Spring snow conditions can run the full range of the spectrum from ice to slush to powder. All within one run. We’ve had plenty of seasons with fresh snow dumps in April, but while I can’t guarantee you fresh snow, the icy patches and slush are pretty much inevitable. So, the best things to do are:
Head to a snow-sure resort (see below).
Explore different areas of the resort – the conditions will change from high to low altitude pistes and from morning to afternoon.
Ride with your wits about you, looking out for ice.
Enjoy whatever snow you find. I’m a keen snowboarder, and I find that slush is great fun! You can ride it almost like powder, and if you fall over? It’s a soft landing!
Spring ski clothing is all about layers and options. Much as we’d love to promise you seven days of sunshine, it’s never guaranteed, and in the mountains. The weather can change fast. So definitely pack your usual ski gear: jacket, salopettes, thermals, low light goggles, warm gloves and buffs. Then, hopefully, you can leave them all in the hotel room and just wear:
A hoodie, riding shirt or shell jacket
Goggles with hi-light lenses or sunglasses
Thin gloves and socks
A thin buff. It is always good to carry one because the temperature can drop in the shade or on chairlifts, even on the warmest days.
Suncream! I cannot stress this enough, the sun is intense in the mountains. Apply and reapply sunscreen throughout the day.
If the forecast is changeable or you’re planning to get out early or stay out late, consider taking a backpack with an extra layer to be safe.
Head to the highest altitude resorts to get the best out of your spring skiing holiday. The higher the resort, the better the chance of great snow conditions.
High-altitude resorts like Tignes, La Plagne, Val Thorens or Zermatt are a great bet for a snow-sure holiday. As are north-facing resorts such as Ischgl and Les Arcs, where the snow doesn’t melt so early in the season.
But, if you want to be as confident as possible about the conditions, head to glacier resorts like Saas-Fee, Alpe d’Huez, Tignes and La Plagne.
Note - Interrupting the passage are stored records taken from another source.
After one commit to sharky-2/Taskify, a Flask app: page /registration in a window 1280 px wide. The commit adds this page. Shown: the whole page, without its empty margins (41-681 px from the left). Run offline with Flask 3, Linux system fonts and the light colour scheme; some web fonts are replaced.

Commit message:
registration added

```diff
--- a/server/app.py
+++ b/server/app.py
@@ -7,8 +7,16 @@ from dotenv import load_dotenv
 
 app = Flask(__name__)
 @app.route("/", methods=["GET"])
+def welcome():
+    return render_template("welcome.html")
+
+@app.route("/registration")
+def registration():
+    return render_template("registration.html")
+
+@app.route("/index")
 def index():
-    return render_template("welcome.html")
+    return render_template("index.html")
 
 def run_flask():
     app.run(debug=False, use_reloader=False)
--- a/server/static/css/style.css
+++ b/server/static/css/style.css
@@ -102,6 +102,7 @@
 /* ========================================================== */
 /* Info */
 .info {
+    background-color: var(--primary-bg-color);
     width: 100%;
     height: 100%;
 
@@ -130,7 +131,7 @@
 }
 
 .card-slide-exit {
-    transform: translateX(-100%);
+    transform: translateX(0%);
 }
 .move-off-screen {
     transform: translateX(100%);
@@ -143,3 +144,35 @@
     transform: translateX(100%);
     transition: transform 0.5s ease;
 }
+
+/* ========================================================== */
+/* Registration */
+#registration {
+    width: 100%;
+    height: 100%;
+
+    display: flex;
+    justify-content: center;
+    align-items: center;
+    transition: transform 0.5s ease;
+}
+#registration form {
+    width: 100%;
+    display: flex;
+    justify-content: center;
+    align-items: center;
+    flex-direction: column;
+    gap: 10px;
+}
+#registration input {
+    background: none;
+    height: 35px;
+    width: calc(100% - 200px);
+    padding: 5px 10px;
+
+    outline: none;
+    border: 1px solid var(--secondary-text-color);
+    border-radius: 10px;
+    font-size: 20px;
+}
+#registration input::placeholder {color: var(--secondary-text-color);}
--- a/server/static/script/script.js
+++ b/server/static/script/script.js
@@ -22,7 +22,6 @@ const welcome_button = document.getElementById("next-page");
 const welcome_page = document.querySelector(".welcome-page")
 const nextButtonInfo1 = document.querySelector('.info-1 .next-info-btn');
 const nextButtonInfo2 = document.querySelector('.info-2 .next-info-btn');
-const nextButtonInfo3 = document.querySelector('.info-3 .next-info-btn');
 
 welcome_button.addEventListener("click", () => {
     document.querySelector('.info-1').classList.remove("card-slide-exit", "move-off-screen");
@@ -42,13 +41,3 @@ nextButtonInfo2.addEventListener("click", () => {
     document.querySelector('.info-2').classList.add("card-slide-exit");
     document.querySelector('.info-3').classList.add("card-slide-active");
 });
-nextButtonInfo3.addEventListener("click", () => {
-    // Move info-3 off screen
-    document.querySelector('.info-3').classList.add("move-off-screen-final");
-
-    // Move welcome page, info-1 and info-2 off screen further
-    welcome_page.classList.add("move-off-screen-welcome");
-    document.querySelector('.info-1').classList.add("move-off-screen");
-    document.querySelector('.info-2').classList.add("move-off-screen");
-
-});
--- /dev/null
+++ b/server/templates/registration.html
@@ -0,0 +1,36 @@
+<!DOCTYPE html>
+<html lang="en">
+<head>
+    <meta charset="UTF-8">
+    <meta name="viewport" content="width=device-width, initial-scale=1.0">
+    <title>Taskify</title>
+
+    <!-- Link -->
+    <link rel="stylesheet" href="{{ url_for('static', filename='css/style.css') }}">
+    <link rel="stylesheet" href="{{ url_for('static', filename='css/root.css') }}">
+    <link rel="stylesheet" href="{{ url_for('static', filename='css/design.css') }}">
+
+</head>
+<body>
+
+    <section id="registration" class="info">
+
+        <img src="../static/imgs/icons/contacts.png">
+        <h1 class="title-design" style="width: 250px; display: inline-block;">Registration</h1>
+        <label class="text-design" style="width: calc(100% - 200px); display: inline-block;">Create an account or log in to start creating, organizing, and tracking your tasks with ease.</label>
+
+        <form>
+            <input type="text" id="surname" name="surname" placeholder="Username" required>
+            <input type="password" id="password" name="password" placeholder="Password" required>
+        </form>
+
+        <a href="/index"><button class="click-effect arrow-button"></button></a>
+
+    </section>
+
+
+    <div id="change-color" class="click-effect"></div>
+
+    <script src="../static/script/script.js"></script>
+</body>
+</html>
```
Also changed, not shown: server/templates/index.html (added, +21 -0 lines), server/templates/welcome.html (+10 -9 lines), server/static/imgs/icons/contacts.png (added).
Glacier-skiing ensures that even if the rest of the mountains are bare, you’ll still find some snow.
Having said that, we should, at this point, also acknowledge that the glaciers are melting at a higher rate than ever before. So the above glacier resorts often had summer skiing, but summer 2022 has seen all of these either close early or not open at all.
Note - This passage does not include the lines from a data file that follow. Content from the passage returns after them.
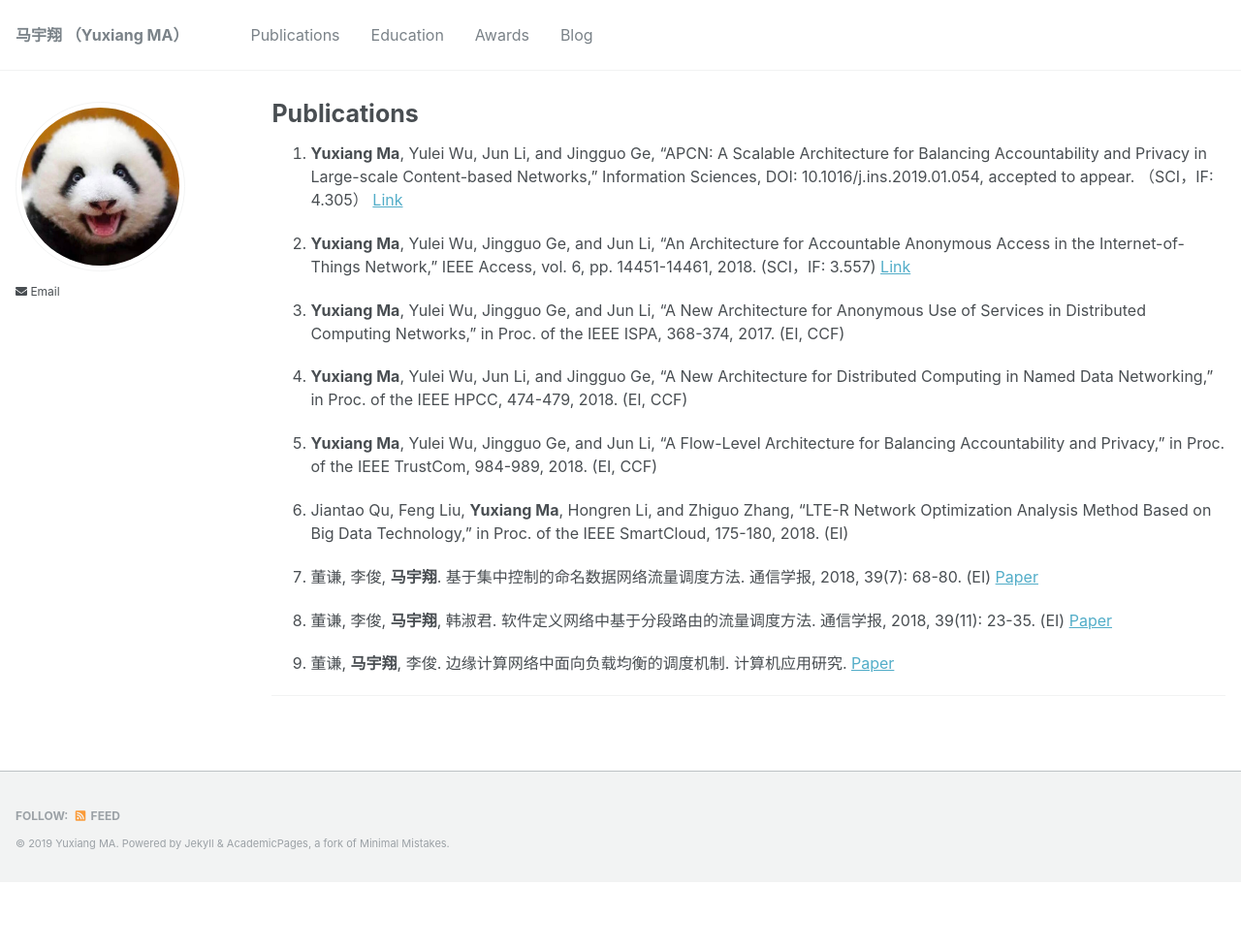
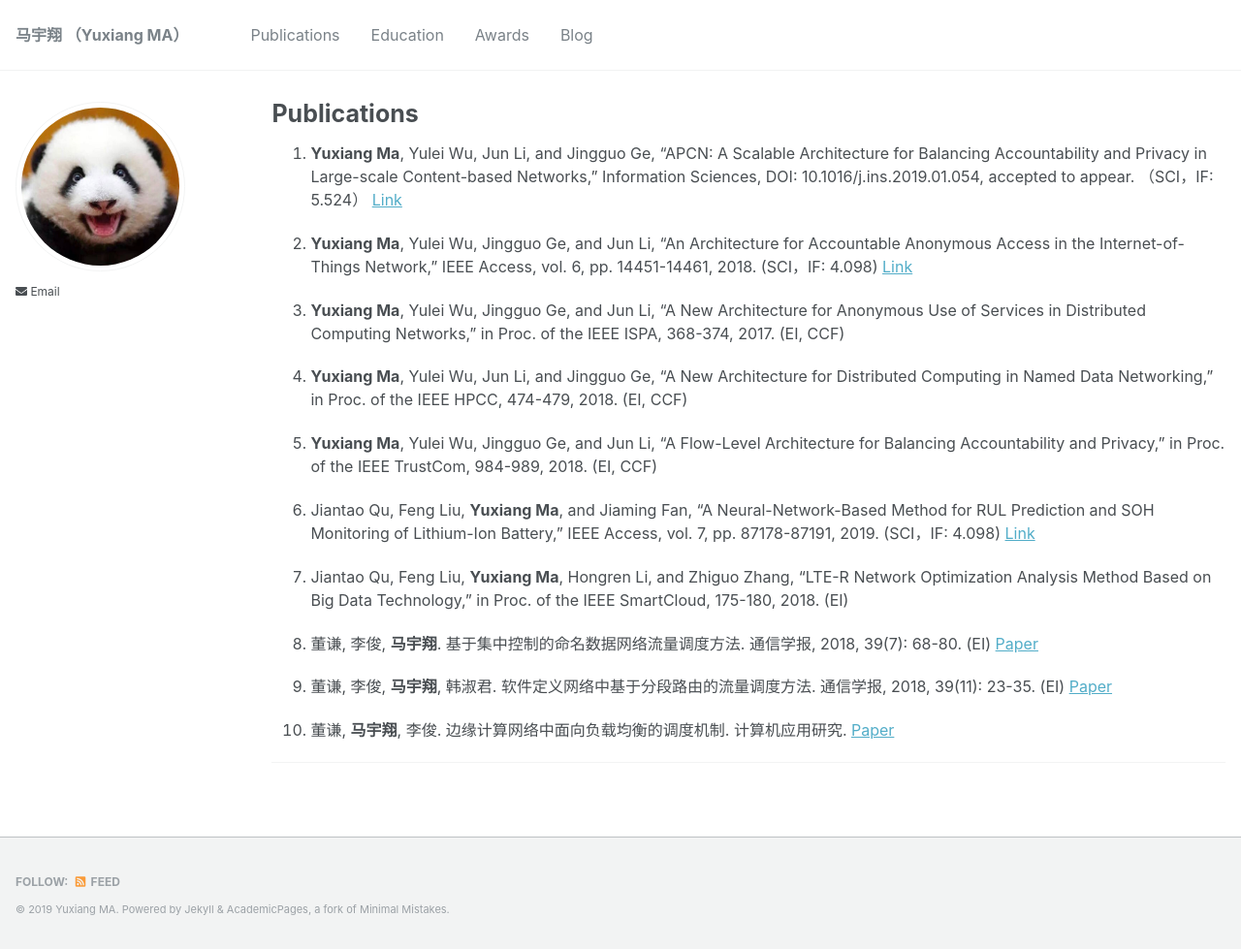
Before and after one commit to MaYuxiang/mayuxiang.github.io, a Jekyll site: the page built from _pages/publications.md, in a window 1280 px wide. Shown: the whole page at 97% size. Built offline with Jekyll 4.4.1, drawn with Linux system fonts in a browser that asks for light colours; before the commit the page ends 910 px from its top, so only the background shows below that.

Commit message:
Update
Update

```diff
--- a/_pages/publications.md
+++ b/_pages/publications.md
@@ -7,9 +7,9 @@ redirect_from:
   - /publications
 ---
 
-1. **Yuxiang Ma**, Yulei Wu, Jun Li, and Jingguo Ge, "APCN: A Scalable Architecture for Balancing Accountability and Privacy in Large-scale Content-based Networks," Information Sciences, DOI: 10.1016/j.ins.2019.01.054, accepted to appear.  （SCI，IF: 4.305）  [Link](https://doi.org/10.1016/j.ins.2019.01.054)
+1. **Yuxiang Ma**, Yulei Wu, Jun Li, and Jingguo Ge, "APCN: A Scalable Architecture for Balancing Accountability and Privacy in Large-scale Content-based Networks," Information Sciences, DOI: 10.1016/j.ins.2019.01.054, accepted to appear.  （SCI，IF: 5.524）  [Link](https://doi.org/10.1016/j.ins.2019.01.054)
 
-2. **Yuxiang Ma**, Yulei Wu, Jingguo Ge, and Jun Li, "An Architecture for Accountable Anonymous Access in the Internet-of-Things Network," IEEE Access, vol. 6, pp. 14451-14461, 2018.  (SCI，IF: 3.557)  [Link](https://ieeexplore.ieee.org/document/8292863/)
+2. **Yuxiang Ma**, Yulei Wu, Jingguo Ge, and Jun Li, "An Architecture for Accountable Anonymous Access in the Internet-of-Things Network," IEEE Access, vol. 6, pp. 14451-14461, 2018.  (SCI，IF: 4.098)  [Link](https://ieeexplore.ieee.org/document/8292863/)
 
 3. **Yuxiang Ma**, Yulei Wu, Jingguo Ge, and Jun Li, "A New Architecture for Anonymous Use of Services in Distributed Computing Networks," in Proc. of the IEEE ISPA, 368-374, 2017.  (EI, CCF)
 
@@ -17,13 +17,15 @@ redirect_from:
 
 5. **Yuxiang Ma**, Yulei Wu, Jingguo Ge, and Jun Li, "A Flow-Level Architecture for Balancing Accountability and Privacy," in Proc. of the IEEE TrustCom, 984-989, 2018.  (EI, CCF)
 
-6. Jiantao Qu, Feng Liu, **Yuxiang Ma**, Hongren Li, and Zhiguo Zhang, "LTE-R Network Optimization Analysis Method Based on Big Data Technology," in Proc. of the IEEE SmartCloud, 175-180, 2018.  (EI)
+6. Jiantao Qu, Feng Liu, **Yuxiang Ma**, and Jiaming Fan, "A Neural-Network-Based Method for RUL Prediction and SOH Monitoring of Lithium-Ion Battery," IEEE Access, vol. 7, pp. 87178-87191, 2019.  (SCI，IF: 4.098)  [Link](https://ieeexplore.ieee.org/document/8747502)
 
-7. 董谦, 李俊, **马宇翔**. 基于集中控制的命名数据网络流量调度方法. 通信学报, 2018, 39(7): 68-80. (EI)  [Paper](http://www.infocomm-journal.com/txxb/CN/article/downloadArticleFile.do?attachType=PDF&id=167505)
+7. Jiantao Qu, Feng Liu, **Yuxiang Ma**, Hongren Li, and Zhiguo Zhang, "LTE-R Network Optimization Analysis Method Based on Big Data Technology," in Proc. of the IEEE SmartCloud, 175-180, 2018.  (EI)
 
-8. 董谦, 李俊, **马宇翔**, 韩淑君. 软件定义网络中基于分段路由的流量调度方法. 通信学报, 2018, 39(11): 23-35. (EI)  [Paper](http://www.infocomm-journal.com/txxb/CN/article/downloadArticleFile.do?attachType=PDF&id=167868)
+8. 董谦, 李俊, **马宇翔**. 基于集中控制的命名数据网络流量调度方法. 通信学报, 2018, 39(7): 68-80. (EI)  [Paper](http://www.infocomm-journal.com/txxb/CN/article/downloadArticleFile.do?attachType=PDF&id=167505)
 
-9. 董谦, **马宇翔**, 李俊. 边缘计算网络中面向负载均衡的调度机制. 计算机应用研究.  [Paper](http://www.arocmag.com/getarticle?aid=5672013f16d77421)
+9. 董谦, 李俊, **马宇翔**, 韩淑君. 软件定义网络中基于分段路由的流量调度方法. 通信学报, 2018, 39(11): 23-35. (EI)  [Paper](http://www.infocomm-journal.com/txxb/CN/article/downloadArticleFile.do?attachType=PDF&id=167868)
+
+10. 董谦, **马宇翔**, 李俊. 边缘计算网络中面向负载均衡的调度机制. 计算机应用研究.  [Paper](http://www.arocmag.com/getarticle?aid=5672013f16d77421)
 
 
 ---
```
So There You Go.
Hopefully, this has convinced you that a spring skiing or snowboarding holiday is well worth it. So, what are you waiting for? Ditch that jacket, slap on the sunscreen and get out here!
Hi, I’m Jen. I’ve lived and worked in the mountains for over 15 years. Starting out doing a “gap year” winter season, I was immediately hooked on the lifestyle! Moving from winter to summer seasons and working my way up the company’s hierarchy, I was with (Mark Warner). I soon ran a winter hotel and then a beach resort in the summer.
In 2016, my first child arrived, and we chose to make our life permanent in the mountains. So now, with my partner and two boys (3 and 5 – both also keen to be ambassadors!), we live in La Plagne, where we ski and snowboard as much as possible all winter; and mountain bike, wakeboard and hike all summer long!
I am a professional digital marketing manager, specialising in ski and outdoor adventure businesses and industries. I provide web management, social media management, blog writing and SEO content creation.
I feel very fortunate to live in one of the most beautiful places in the world. Then to be able to combine this passion with a professional role feels like an incredible privilege.
Via my professional website, email list and social media channels, I have a large audience of people very interested in the snow sports and alpine industries. I work hard with my audience to create valuable content, and as such, I have a high level of engagement.